You’re a GP registrar with the world at your feet – but how do you learn to connect with and properly diagnose the myriad of patients of all ages and walks of life whom you’ll encounter?
GPTQ’s Deputy Director Medical Education, Dr Graham Emblen believes its vital GP registrars develop “soft skills” as well as clinical competence.
“I use this very simple statement with some of my registrars: ‘If you take away your ability to communicate, how effective can you ever be as a doctor?’” he says.
Here are Graham’s top nine skills every GP registrar must develop to work unsupervised by the end of their training.
1. Empathy for patients
GP registrars’ ability to develop “the skill of portraying empathy” is paramount, says Graham. Patients must believe that they’ve been seen, heard and understood, requiring GP registrars to learn how to use appropriate body language and apply strong questioning and feedback summation.

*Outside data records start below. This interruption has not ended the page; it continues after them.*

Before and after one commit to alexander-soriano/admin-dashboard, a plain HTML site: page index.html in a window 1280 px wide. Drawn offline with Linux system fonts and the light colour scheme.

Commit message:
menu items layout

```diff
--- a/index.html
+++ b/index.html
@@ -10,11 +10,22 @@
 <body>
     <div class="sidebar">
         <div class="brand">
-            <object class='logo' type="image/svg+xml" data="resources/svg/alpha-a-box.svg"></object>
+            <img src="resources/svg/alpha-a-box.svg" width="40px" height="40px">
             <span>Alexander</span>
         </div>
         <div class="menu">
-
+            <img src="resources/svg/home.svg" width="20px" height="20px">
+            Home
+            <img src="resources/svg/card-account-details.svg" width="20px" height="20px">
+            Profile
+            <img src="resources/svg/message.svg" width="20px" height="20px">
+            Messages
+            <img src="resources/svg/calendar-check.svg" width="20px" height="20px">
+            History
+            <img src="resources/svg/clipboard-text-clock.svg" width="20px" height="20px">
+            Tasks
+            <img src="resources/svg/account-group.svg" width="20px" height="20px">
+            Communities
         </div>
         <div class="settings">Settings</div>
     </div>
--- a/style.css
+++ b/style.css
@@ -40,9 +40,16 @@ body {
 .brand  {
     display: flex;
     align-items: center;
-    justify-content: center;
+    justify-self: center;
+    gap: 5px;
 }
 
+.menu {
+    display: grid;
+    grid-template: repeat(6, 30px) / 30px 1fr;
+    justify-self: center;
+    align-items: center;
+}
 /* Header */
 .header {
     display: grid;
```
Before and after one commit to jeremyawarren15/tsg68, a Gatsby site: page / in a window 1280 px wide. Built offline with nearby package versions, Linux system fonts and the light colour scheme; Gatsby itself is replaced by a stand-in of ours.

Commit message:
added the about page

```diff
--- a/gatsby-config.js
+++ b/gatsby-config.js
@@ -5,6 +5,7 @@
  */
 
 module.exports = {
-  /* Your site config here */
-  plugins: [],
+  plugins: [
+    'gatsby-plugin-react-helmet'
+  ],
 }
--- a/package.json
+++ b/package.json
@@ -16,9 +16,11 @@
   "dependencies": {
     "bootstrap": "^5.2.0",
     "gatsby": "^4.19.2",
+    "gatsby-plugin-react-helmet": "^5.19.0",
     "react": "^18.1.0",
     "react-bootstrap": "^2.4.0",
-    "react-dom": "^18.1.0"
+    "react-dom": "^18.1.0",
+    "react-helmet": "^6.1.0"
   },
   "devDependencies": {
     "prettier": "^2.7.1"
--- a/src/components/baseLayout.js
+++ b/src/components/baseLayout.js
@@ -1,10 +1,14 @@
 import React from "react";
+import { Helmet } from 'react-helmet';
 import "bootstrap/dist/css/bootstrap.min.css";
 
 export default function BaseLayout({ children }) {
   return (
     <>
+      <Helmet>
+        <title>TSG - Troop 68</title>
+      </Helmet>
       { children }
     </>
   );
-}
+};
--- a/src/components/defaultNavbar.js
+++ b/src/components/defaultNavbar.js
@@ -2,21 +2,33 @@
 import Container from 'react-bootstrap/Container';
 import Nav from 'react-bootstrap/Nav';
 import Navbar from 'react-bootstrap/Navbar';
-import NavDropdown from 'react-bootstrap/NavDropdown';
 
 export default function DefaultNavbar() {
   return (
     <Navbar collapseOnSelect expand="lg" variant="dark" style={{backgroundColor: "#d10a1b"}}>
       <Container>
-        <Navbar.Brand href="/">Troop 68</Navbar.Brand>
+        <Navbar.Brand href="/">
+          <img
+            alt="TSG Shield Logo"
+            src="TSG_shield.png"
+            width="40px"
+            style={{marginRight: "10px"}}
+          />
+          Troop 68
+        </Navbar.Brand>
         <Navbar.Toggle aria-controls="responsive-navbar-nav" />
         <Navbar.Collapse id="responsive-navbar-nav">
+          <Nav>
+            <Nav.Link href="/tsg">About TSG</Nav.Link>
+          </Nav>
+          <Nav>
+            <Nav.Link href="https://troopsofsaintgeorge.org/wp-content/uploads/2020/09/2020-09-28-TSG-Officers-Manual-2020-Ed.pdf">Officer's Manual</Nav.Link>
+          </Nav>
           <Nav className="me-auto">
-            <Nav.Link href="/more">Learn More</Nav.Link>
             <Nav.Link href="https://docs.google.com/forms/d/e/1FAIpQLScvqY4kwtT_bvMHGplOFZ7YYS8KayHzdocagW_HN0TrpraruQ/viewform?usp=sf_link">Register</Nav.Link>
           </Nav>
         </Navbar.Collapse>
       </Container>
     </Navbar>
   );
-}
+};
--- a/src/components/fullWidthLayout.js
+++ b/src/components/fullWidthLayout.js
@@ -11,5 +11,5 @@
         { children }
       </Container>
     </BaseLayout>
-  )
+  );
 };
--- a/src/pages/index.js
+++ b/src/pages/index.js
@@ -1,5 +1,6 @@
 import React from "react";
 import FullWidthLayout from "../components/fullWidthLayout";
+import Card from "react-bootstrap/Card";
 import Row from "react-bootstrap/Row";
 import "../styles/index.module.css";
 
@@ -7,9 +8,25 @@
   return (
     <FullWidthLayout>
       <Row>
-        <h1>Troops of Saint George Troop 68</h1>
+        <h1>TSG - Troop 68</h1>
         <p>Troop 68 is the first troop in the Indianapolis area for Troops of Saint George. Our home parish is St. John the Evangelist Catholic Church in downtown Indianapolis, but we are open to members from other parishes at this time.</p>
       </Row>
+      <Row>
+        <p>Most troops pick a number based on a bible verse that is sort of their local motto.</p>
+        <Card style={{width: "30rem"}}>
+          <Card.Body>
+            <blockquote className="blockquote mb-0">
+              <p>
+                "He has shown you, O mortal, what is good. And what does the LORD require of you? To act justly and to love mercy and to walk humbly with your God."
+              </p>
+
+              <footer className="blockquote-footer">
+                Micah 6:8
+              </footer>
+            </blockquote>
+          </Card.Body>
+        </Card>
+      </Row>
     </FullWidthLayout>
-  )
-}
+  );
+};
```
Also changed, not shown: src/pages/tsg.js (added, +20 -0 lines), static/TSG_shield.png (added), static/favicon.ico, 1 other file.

2. Listening skills
Graham makes special mention of the importance of GP registrars developing strong listening skills. “Listening is one of the hardest things we do and it’s a time-saving skill because patients will often give you all the information you need to diagnose what’s actually wrong with them without having to ask too many questions.”
3. Be curious
Seek first to understand, says Graham, who believes this soft skill sees GP registrars genuinely focus all their attention on the patient without distraction. Gifted GP registrars have great intellectual curiosity and the ability to think outside the box.
4. Show compassion
Showing patient care, and willingness to go that extra step – like organising future appointments – separates good GPs from great ones, says Graham. “Ask yourself: ‘How can I help this person on their journey?’”
5. Be a good educator
Rather than dump a whole lot of information on patients, Graham believes GP registrars must strive to ensure patients leave with a greater understanding of their medical issues, so that they’re “not just told stuff”.
6. Use a doctor’s touch
Physically examining patients and the power of touch shouldn’t be underrated, Graham says. “A lot of research shows that patients actually appreciate doctors laying hands on them. If you have a sore throat you want the doctor to look at the problem.”
7. Learn to motivate
If GP registrars can fully engage patients in their own care and get them to follow medical advice, they’re kicking serious goals. “An effective GP will have up to 90 per cent of patients doing as they’re told through the skill of motivation and helping people to overcome barriers,” Graham says.
8. Art of self-care
General practice is such a challenging specialty that it’s crucial GP registrars adopt good self-care to ensure they are performing at the top of their game, says Graham. His advice to GP registrars is to adopt all the good habits they tell their patients: eat and sleep well, exercise, keep up other interests and maintain a social life.
Being able to identify and address the health issues that are important to patients in both the short and long-term is key. “GP registrars must learn good time management and patient engagement, as people will typically come in with an average of three complaints, but I’ve experienced up to 15,” Graham says.